A First and Last Look Inside Page Manor
Last week I went by Page Manor expecting to see the mansion half destroyed, but instead found that much of the rear addition demolished and the main house still intact and wide open. A large central hall ran from the front entrance to the rear wing of the home with grand suspended staircase taking up the back half. The double doors at the landing, which led to the 2nd floor of the addition would have likely been the location of a large window.
The hall and stair had paneled wainscot, columns and a decorative beamed ceiling which had all been painted white, dulling the effect. Most of the wainscot, columns, stair balusters, door and window trim had been stripped from the home already.
As the grand stair ascends to the 3rd floor, a section of paneling that remained unpainted gives a hint at the warmth and richness that once filled the home.
Back in the first floor hall, the outline of the moldings shows the grand scale of everything in the home. The infill wall and smaller standard size door had been added to create a private room.
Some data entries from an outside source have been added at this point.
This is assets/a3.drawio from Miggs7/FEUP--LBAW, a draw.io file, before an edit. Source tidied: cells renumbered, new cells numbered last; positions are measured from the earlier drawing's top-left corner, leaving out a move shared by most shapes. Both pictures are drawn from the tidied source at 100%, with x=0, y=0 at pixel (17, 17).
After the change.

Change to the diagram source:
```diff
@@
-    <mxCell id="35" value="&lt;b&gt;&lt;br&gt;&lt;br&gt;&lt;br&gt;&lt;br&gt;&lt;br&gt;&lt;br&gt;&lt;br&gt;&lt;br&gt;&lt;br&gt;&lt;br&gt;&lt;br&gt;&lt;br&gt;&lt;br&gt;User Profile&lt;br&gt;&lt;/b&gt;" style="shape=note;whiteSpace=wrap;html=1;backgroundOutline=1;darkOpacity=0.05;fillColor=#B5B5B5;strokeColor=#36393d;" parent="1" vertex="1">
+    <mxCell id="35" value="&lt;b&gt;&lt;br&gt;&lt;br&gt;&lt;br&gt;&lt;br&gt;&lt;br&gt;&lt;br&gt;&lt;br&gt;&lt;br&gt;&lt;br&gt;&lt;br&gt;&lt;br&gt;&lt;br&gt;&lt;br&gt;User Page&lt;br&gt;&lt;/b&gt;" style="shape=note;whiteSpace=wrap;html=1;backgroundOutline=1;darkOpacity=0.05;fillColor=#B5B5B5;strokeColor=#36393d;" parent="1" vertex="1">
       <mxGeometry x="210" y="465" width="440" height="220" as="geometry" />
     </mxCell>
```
Outside of the central hall, the dining room was the most ornate room still largely intact. A deep plaster cove molding runs the perimeter of the ceiling.
A close-up of the plaster moldings that decorated the corners and field of the ceiling.
More plaster moldings over the chimney breast.
The second floor hall was far less ornate than the first floor.
An intact cedar lined linen closet in the rear wing of the 2nd floor. These were once a standard feature of large homes.
While the mansion suffered from many cosmetic changes over the years, it was largely in excellent condition and had all of its original windows. This is typical of the second floor rooms. The Jefferson window led to a rear porch.
Most of the second floor of the addition had been de-constructed and soon the mansion will meet a similar fate. From the methodical way the building is being demolished it appears that most materials are being salvaged.